▸ REQUIRED WORK:
The word "index" may appear in some lines of the data; copy every such line.

Front-end code change data:
Start of Block

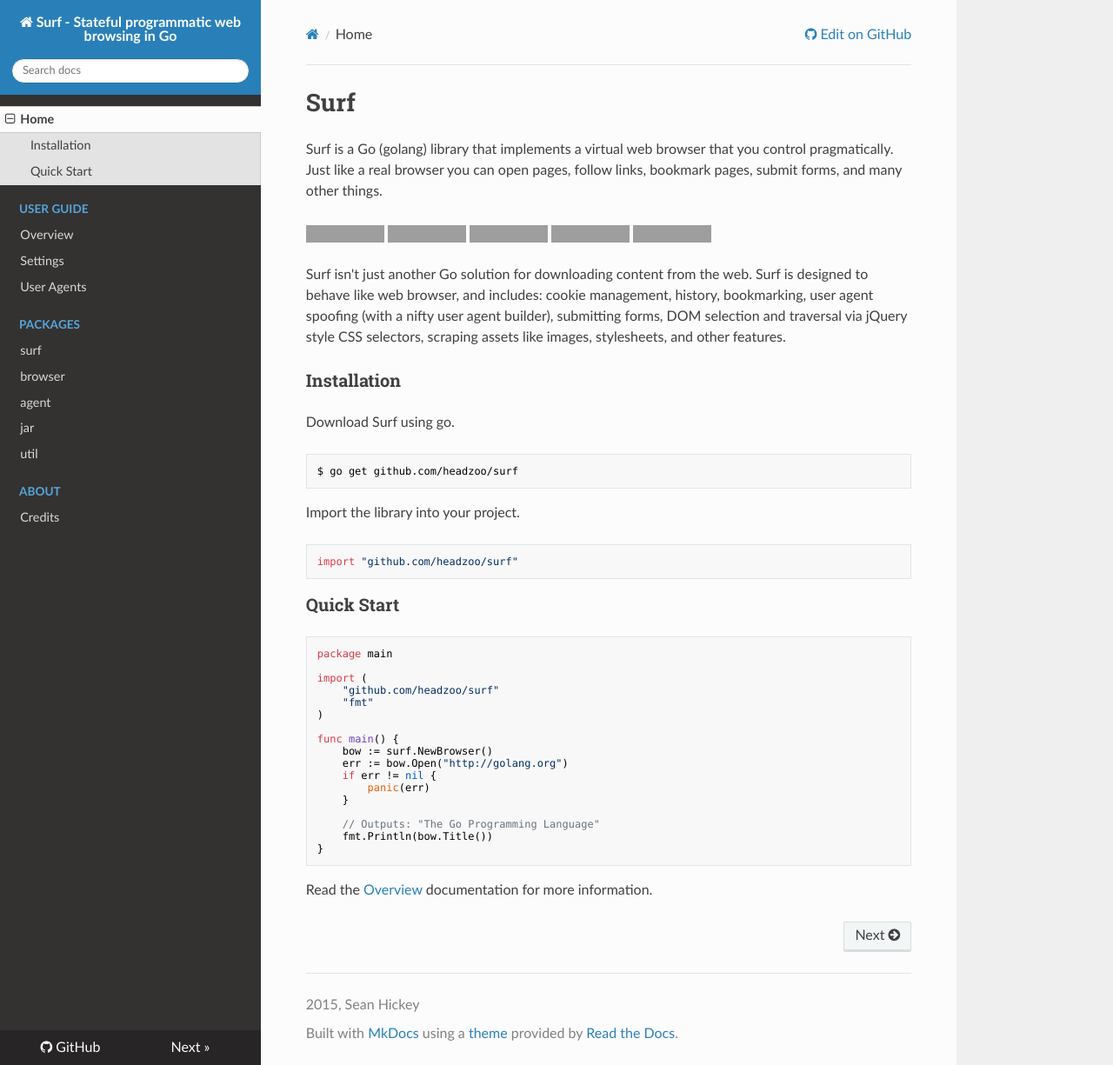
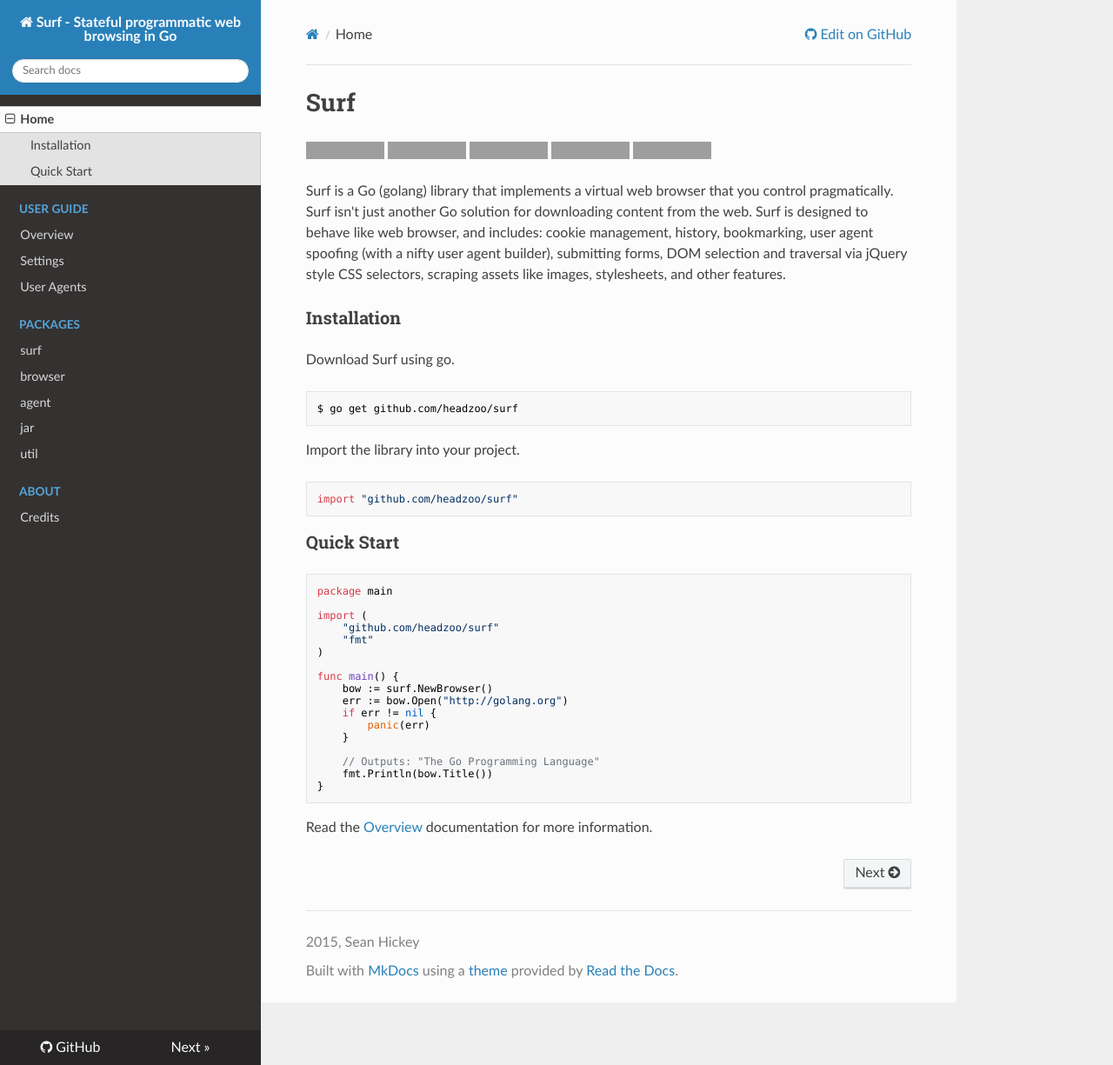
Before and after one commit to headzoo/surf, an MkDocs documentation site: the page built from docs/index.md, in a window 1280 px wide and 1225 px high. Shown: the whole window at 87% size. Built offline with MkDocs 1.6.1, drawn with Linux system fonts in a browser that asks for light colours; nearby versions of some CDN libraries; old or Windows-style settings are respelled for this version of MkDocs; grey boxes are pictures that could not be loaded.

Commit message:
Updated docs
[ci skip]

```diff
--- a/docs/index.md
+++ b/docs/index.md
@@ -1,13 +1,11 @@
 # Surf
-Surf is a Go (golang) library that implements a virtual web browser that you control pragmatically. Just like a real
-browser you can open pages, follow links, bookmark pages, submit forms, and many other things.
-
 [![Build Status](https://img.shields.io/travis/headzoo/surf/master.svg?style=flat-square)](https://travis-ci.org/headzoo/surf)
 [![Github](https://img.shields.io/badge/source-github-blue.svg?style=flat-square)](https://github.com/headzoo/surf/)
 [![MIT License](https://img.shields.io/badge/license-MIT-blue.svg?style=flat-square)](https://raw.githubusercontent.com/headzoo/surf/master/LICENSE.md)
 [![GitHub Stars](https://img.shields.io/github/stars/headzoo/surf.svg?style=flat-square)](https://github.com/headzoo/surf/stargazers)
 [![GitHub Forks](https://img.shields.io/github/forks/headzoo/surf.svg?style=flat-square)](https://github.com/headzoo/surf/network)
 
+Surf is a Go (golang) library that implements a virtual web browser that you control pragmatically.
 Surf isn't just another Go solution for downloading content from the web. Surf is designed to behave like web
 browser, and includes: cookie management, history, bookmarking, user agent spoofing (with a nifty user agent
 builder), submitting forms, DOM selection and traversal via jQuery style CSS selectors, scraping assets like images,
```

End of Block

▸ EXERCISE RESULT:
Before and after one commit to headzoo/surf, an MkDocs documentation site: the page built from docs/index.md, in a window 1280 px wide and 1225 px high. Shown: the whole window at 87% size. Built offline with MkDocs 1.6.1, drawn with Linux system fonts in a browser that asks for light colours; nearby versions of some CDN libraries; old or Windows-style settings are respelled for this version of MkDocs; grey boxes are pictures that could not be loaded.
--- a/docs/index.md
+++ b/docs/index.md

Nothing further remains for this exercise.